Source records:
Start of Block

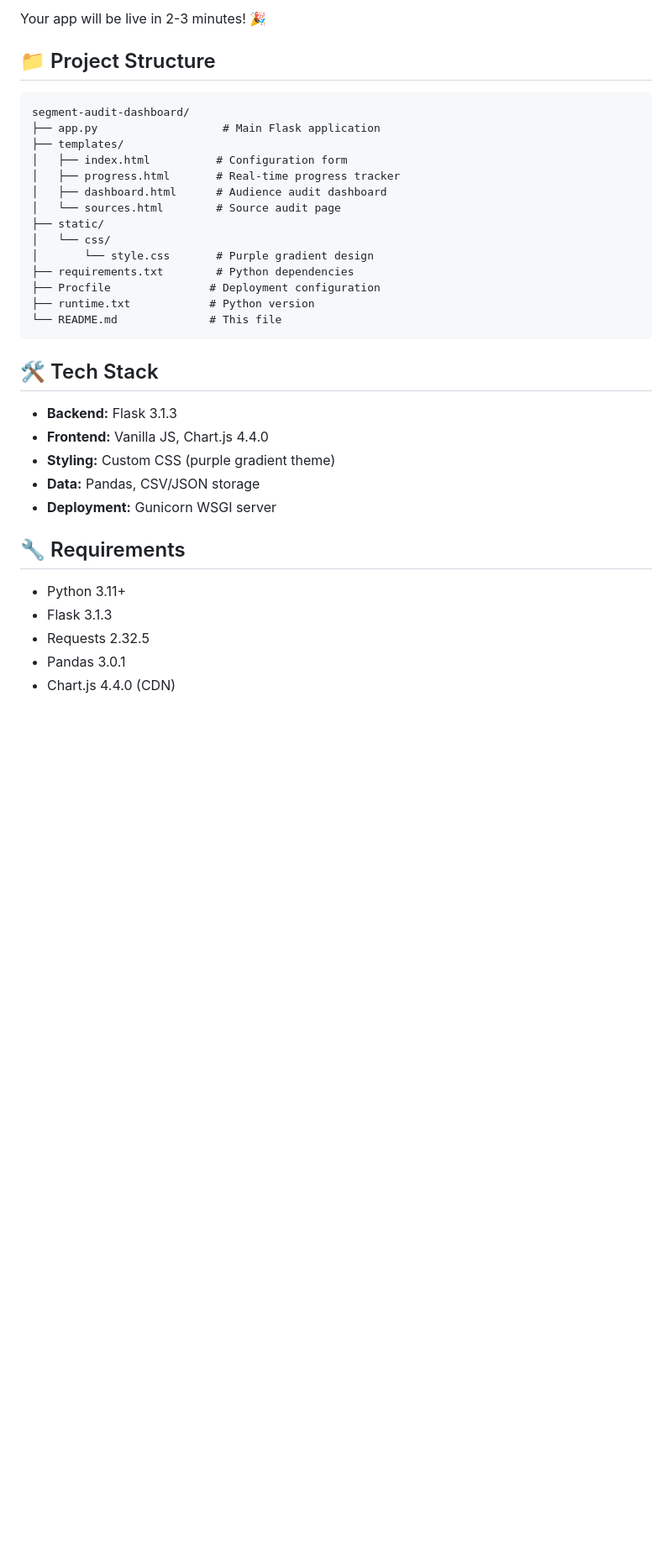
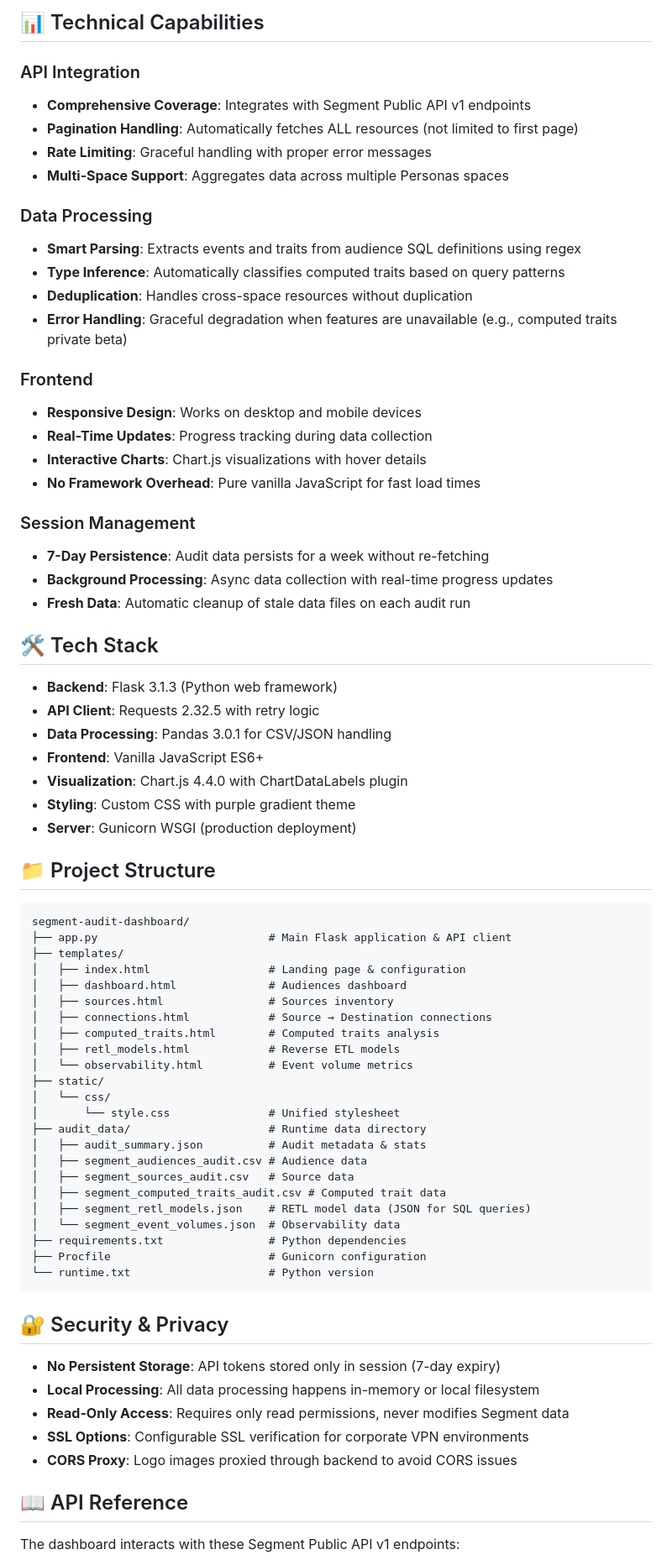
Before and after one commit to jpang007/segment-audit, a Markdown page: README.md, the part around one of its changes. Shown at 84% size. GitHub-like rendering; blank space fills up the shorter version.

````diff
--- a/README.md
+++ b/README.md
@@ -72,38 +110,76 @@ See [DEPLOYMENT.md](DEPLOYMENT.md) for detailed deployment instructions to:
 
-Your app will be live in 2-3 minutes! 🎉
+## 📊 Technical Capabilities
+
+### API Integration
+- **Comprehensive Coverage**: Integrates with Segment Public API v1 endpoints
+- **Pagination Handling**: Automatically fetches ALL resources (not limited to first page)
+- **Rate Limiting**: Graceful handling with proper error messages
+- **Multi-Space Support**: Aggregates data across multiple Personas spaces
+
+### Data Processing
+- **Smart Parsing**: Extracts events and traits from audience SQL definitions using regex
+- **Type Inference**: Automatically classifies computed traits based on query patterns
+- **Deduplication**: Handles cross-space resources without duplication
+- **Error Handling**: Graceful degradation when features are unavailable (e.g., computed traits private beta)
+
+### Frontend
+- **Responsive Design**: Works on desktop and mobile devices
+- **Real-Time Updates**: Progress tracking during data collection
+- **Interactive Charts**: Chart.js visualizations with hover details
+- **No Framework Overhead**: Pure vanilla JavaScript for fast load times
+
+### Session Management
+- **7-Day Persistence**: Audit data persists for a week without re-fetching
+- **Background Processing**: Async data collection with real-time progress updates
+- **Fresh Data**: Automatic cleanup of stale data files on each audit run
+
+## 🛠️ Tech Stack
+
+- **Backend**: Flask 3.1.3 (Python web framework)
+- **API Client**: Requests 2.32.5 with retry logic
+- **Data Processing**: Pandas 3.0.1 for CSV/JSON handling
+- **Frontend**: Vanilla JavaScript ES6+
+- **Visualization**: Chart.js 4.4.0 with ChartDataLabels plugin
+- **Styling**: Custom CSS with purple gradient theme
+- **Server**: Gunicorn WSGI (production deployment)
 
 ## 📁 Project Structure
 
 ```
 segment-audit-dashboard/
-├── app.py                   # Main Flask application
+├── app.py                          # Main Flask application & API client
 ├── templates/
-│   ├── index.html          # Configuration form
-│   ├── progress.html       # Real-time progress tracker
-│   ├── dashboard.html      # Audience audit dashboard
-│   └── sources.html        # Source audit page
+│   ├── index.html                  # Landing page & configuration
+│   ├── dashboard.html              # Audiences dashboard
+│   ├── sources.html                # Sources inventory
+│   ├── connections.html            # Source → Destination connections
+│   ├── computed_traits.html        # Computed traits analysis
+│   ├── retl_models.html            # Reverse ETL models
+│   └── observability.html          # Event volume metrics
 ├── static/
 │   └── css/
-│       └── style.css       # Purple gradient design
-├── requirements.txt        # Python dependencies
-├── Procfile               # Deployment configuration
-├── runtime.txt            # Python version
-└── README.md              # This file
+│       └── style.css               # Unified stylesheet
+├── audit_data/                     # Runtime data directory
+│   ├── audit_summary.json          # Audit metadata & stats
+│   ├── segment_audiences_audit.csv # Audience data
+│   ├── segment_sources_audit.csv   # Source data
+│   ├── segment_computed_traits_audit.csv # Computed trait data
+│   ├── segment_retl_models.json    # RETL model data (JSON for SQL queries)
+│   └── segment_event_volumes.json  # Observability data
+├── requirements.txt                # Python dependencies
+├── Procfile                        # Gunicorn configuration
+└── runtime.txt                     # Python version
 ```
 
-## 🛠️ Tech Stack
+## 🔐 Security & Privacy
 
-- **Backend:** Flask 3.1.3
-- **Frontend:** Vanilla JS, Chart.js 4.4.0
-- **Styling:** Custom CSS (purple gradient theme)
-- **Data:** Pandas, CSV/JSON storage
-- **Deployment:** Gunicorn WSGI server
+- **No Persistent Storage**: API tokens stored only in session (7-day expiry)
+- **Local Processing**: All data processing happens in-memory or local filesystem
+- **Read-Only Access**: Requires only read permissions, never modifies Segment data
+- **SSL Options**: Configurable SSL verification for corporate VPN environments
+- **CORS Proxy**: Logo images proxied through backend to avoid CORS issues
 
-## 🔧 Requirements
+## 📖 API Reference
 
-- Python 3.11+
-- Flask 3.1.3
-- Requests 2.32.5
-- Pandas 3.0.1
-- Chart.js 4.4.0 (CDN)
+The dashboard interacts with these Segment Public API v1 endpoints:
 
````
Also changed, not shown: other parts of README.md (+100 -85 lines).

End of Block

What to produce: Copy all records exactly, no images.

Solution for this task:
Before and after one commit to jpang007/segment-audit, a Markdown page: README.md, the part around one of its changes. Shown at 84% size. GitHub-like rendering; blank space fills up the shorter version.

````diff
--- a/README.md
+++ b/README.md
@@ -72,38 +110,76 @@ See [DEPLOYMENT.md](DEPLOYMENT.md) for detailed deployment instructions to:
 
-Your app will be live in 2-3 minutes! 🎉
+## 📊 Technical Capabilities
+
+### API Integration
+- **Comprehensive Coverage**: Integrates with Segment Public API v1 endpoints
+- **Pagination Handling**: Automatically fetches ALL resources (not limited to first page)
+- **Rate Limiting**: Graceful handling with proper error messages
+- **Multi-Space Support**: Aggregates data across multiple Personas spaces
+
+### Data Processing
+- **Smart Parsing**: Extracts events and traits from audience SQL definitions using regex
+- **Type Inference**: Automatically classifies computed traits based on query patterns
+- **Deduplication**: Handles cross-space resources without duplication
+- **Error Handling**: Graceful degradation when features are unavailable (e.g., computed traits private beta)
+
+### Frontend
+- **Responsive Design**: Works on desktop and mobile devices
+- **Real-Time Updates**: Progress tracking during data collection
+- **Interactive Charts**: Chart.js visualizations with hover details
+- **No Framework Overhead**: Pure vanilla JavaScript for fast load times
+
+### Session Management
+- **7-Day Persistence**: Audit data persists for a week without re-fetching
+- **Background Processing**: Async data collection with real-time progress updates
+- **Fresh Data**: Automatic cleanup of stale data files on each audit run
+
+## 🛠️ Tech Stack
+
+- **Backend**: Flask 3.1.3 (Python web framework)
+- **API Client**: Requests 2.32.5 with retry logic
+- **Data Processing**: Pandas 3.0.1 for CSV/JSON handling
+- **Frontend**: Vanilla JavaScript ES6+
+- **Visualization**: Chart.js 4.4.0 with ChartDataLabels plugin
+- **Styling**: Custom CSS with purple gradient theme
+- **Server**: Gunicorn WSGI (production deployment)
 
 ## 📁 Project Structure
 
 ```
 segment-audit-dashboard/
-├── app.py                   # Main Flask application
+├── app.py                          # Main Flask application & API client
 ├── templates/
-│   ├── index.html          # Configuration form
-│   ├── progress.html       # Real-time progress tracker
-│   ├── dashboard.html      # Audience audit dashboard
-│   └── sources.html        # Source audit page
+│   ├── index.html                  # Landing page & configuration
+│   ├── dashboard.html              # Audiences dashboard
+│   ├── sources.html                # Sources inventory
+│   ├── connections.html            # Source → Destination connections
+│   ├── computed_traits.html        # Computed traits analysis
+│   ├── retl_models.html            # Reverse ETL models
+│   └── observability.html          # Event volume metrics
 ├── static/
 │   └── css/
-│       └── style.css       # Purple gradient design
-├── requirements.txt        # Python dependencies
-├── Procfile               # Deployment configuration
-├── runtime.txt            # Python version
-└── README.md              # This file
+│       └── style.css               # Unified stylesheet
+├── audit_data/                     # Runtime data directory
+│   ├── audit_summary.json          # Audit metadata & stats
+│   ├── segment_audiences_audit.csv # Audience data
+│   ├── segment_sources_audit.csv   # Source data
+│   ├── segment_computed_traits_audit.csv # Computed trait data
+│   ├── segment_retl_models.json    # RETL model data (JSON for SQL queries)
+│   └── segment_event_volumes.json  # Observability data
+├── requirements.txt                # Python dependencies
+├── Procfile                        # Gunicorn configuration
+└── runtime.txt                     # Python version
 ```
 
-## 🛠️ Tech Stack
+## 🔐 Security & Privacy
 
-- **Backend:** Flask 3.1.3
-- **Frontend:** Vanilla JS, Chart.js 4.4.0
-- **Styling:** Custom CSS (purple gradient theme)
-- **Data:** Pandas, CSV/JSON storage
-- **Deployment:** Gunicorn WSGI server
+- **No Persistent Storage**: API tokens stored only in session (7-day expiry)
+- **Local Processing**: All data processing happens in-memory or local filesystem
+- **Read-Only Access**: Requires only read permissions, never modifies Segment data
+- **SSL Options**: Configurable SSL verification for corporate VPN environments
+- **CORS Proxy**: Logo images proxied through backend to avoid CORS issues
 
-## 🔧 Requirements
+## 📖 API Reference
 
-- Python 3.11+
-- Flask 3.1.3
-- Requests 2.32.5
-- Pandas 3.0.1
-- Chart.js 4.4.0 (CDN)
+The dashboard interacts with these Segment Public API v1 endpoints:
 
````
Also changed, not shown: other parts of README.md (+100 -85 lines).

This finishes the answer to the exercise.